PROBLEM TO SOLVE: Copy out all lines in the data below containing the string "Firebase".

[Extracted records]

++++++++

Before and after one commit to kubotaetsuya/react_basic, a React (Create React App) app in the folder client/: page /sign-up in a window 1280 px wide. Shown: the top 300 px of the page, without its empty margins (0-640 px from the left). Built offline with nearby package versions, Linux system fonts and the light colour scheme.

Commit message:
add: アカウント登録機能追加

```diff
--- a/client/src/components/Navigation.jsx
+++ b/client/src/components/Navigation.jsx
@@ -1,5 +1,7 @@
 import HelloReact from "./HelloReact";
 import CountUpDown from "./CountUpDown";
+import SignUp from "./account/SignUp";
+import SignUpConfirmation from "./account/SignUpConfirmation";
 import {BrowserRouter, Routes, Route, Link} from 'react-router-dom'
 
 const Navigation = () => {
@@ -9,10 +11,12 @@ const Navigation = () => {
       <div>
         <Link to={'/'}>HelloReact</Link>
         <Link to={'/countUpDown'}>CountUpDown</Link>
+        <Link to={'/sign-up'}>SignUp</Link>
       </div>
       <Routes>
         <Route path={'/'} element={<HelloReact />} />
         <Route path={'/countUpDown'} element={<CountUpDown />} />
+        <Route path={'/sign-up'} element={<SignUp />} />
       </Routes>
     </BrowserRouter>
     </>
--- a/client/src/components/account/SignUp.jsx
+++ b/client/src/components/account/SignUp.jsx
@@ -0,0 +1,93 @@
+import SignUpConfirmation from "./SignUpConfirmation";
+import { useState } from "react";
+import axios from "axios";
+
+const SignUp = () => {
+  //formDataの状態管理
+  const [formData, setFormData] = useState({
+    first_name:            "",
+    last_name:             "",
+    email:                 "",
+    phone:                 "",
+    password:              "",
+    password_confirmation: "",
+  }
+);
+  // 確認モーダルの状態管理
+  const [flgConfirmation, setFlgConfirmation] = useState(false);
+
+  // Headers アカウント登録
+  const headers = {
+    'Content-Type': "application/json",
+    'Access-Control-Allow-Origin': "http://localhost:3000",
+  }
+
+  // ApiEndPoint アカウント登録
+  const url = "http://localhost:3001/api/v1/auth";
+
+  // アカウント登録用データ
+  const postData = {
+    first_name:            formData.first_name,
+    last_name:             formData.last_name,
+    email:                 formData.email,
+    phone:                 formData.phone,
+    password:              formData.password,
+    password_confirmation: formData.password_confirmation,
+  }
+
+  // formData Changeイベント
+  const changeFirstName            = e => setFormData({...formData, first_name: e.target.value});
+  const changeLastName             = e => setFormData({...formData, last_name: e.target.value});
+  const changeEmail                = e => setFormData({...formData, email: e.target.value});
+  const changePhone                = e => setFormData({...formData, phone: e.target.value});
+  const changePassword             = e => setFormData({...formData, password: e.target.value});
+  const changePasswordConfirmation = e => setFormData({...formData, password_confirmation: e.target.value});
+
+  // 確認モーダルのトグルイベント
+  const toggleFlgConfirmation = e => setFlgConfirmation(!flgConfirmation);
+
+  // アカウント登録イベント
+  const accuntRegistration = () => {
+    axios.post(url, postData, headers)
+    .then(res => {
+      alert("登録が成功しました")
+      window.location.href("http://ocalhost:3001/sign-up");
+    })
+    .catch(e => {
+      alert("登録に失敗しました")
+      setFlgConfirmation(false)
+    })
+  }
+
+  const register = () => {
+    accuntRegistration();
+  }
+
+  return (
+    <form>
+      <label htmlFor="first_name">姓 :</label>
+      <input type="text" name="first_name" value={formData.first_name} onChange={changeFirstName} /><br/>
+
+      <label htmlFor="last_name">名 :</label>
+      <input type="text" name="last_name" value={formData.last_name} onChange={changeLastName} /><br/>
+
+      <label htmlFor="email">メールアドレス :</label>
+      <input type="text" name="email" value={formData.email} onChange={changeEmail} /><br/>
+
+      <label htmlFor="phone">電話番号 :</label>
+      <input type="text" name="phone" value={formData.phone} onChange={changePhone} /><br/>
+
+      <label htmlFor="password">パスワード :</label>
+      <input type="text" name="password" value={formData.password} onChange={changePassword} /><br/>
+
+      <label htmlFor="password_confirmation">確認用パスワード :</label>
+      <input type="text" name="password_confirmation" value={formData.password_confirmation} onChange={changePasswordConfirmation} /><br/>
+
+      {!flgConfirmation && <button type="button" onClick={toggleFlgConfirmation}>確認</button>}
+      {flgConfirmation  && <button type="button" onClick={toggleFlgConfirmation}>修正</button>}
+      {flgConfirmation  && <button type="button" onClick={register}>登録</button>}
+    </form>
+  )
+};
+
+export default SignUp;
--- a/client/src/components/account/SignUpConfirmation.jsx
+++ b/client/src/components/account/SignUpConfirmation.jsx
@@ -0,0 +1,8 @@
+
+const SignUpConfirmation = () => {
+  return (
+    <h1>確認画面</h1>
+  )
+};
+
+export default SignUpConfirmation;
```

++++++++

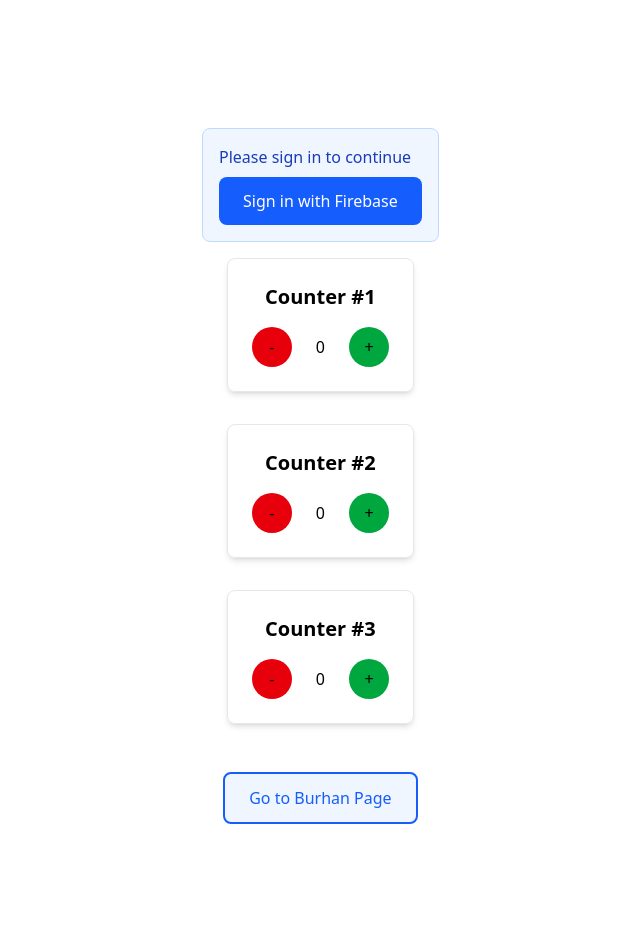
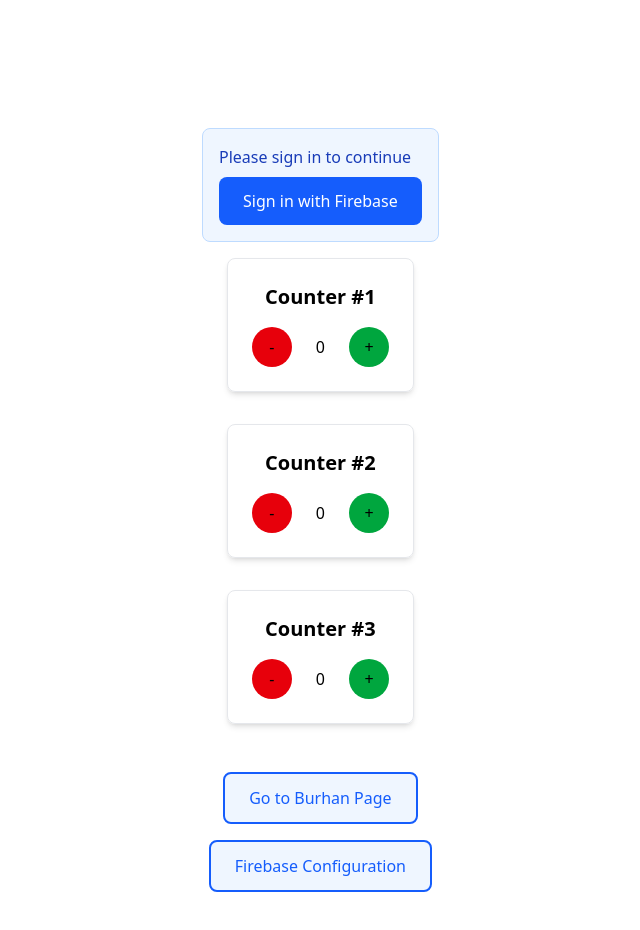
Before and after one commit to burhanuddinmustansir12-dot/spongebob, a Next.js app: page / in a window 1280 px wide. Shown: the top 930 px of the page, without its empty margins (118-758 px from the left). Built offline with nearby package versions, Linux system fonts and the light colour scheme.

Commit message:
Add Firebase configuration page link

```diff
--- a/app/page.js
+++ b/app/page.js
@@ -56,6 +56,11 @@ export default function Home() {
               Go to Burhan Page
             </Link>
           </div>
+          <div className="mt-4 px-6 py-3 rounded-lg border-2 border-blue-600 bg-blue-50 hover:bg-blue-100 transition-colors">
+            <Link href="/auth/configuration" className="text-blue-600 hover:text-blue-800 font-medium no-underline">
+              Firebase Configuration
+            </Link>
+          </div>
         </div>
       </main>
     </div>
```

++++++++

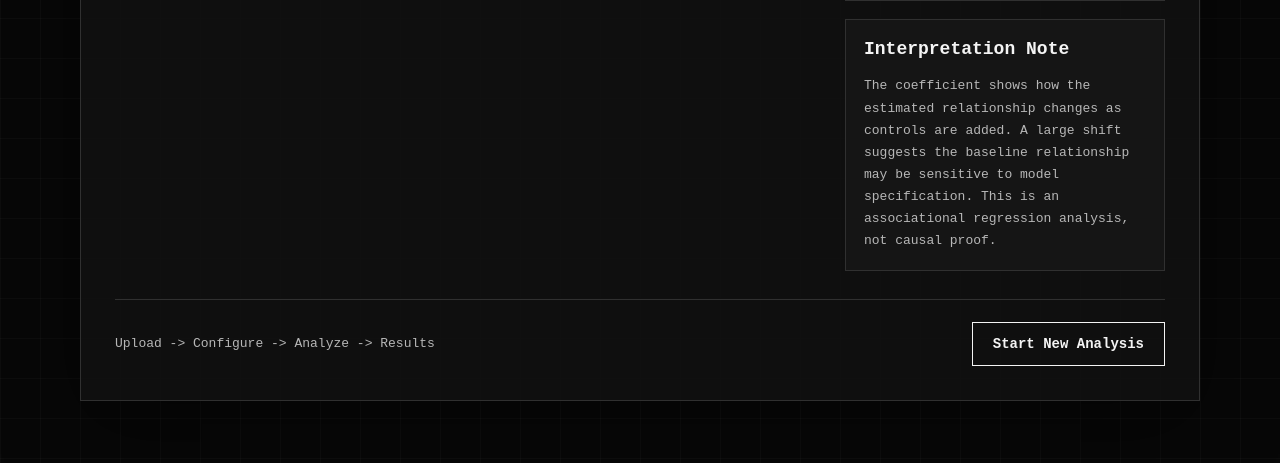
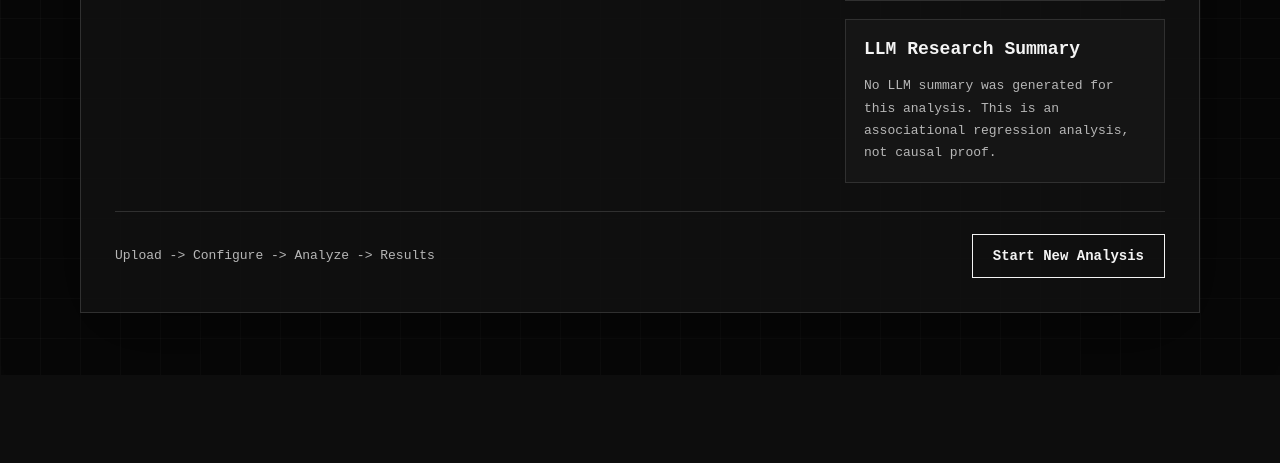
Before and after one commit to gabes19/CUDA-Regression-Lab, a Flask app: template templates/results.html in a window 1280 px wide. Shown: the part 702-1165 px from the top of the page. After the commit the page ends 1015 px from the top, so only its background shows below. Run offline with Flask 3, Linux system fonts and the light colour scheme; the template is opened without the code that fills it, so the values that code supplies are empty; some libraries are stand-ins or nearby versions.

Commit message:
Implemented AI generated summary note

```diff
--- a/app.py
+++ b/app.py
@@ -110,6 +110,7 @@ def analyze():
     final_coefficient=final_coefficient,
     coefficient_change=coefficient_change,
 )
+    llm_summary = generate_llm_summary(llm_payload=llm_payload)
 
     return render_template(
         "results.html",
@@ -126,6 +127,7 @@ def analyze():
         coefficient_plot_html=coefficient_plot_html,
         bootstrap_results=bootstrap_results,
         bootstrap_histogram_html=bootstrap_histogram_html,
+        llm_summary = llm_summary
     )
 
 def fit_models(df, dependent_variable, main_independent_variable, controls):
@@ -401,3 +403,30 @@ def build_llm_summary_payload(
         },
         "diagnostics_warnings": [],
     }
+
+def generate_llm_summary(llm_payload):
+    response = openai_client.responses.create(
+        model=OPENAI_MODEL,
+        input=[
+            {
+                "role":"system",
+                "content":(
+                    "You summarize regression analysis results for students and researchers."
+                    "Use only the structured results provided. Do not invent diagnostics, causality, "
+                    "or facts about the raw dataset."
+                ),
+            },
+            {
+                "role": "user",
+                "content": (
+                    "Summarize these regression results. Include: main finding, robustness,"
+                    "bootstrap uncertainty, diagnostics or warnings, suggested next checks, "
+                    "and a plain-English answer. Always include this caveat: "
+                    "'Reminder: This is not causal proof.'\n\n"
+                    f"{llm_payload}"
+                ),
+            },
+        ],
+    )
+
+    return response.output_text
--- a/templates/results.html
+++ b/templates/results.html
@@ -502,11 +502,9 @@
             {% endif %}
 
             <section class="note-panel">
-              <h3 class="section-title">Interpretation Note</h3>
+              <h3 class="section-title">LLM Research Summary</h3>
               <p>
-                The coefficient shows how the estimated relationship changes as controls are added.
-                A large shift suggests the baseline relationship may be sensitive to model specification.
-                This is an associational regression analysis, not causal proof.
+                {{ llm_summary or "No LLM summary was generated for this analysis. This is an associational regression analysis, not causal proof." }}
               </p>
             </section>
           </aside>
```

++++++++

RESULT FOR THIS TASK:
Add Firebase configuration page link
+              Firebase Configuration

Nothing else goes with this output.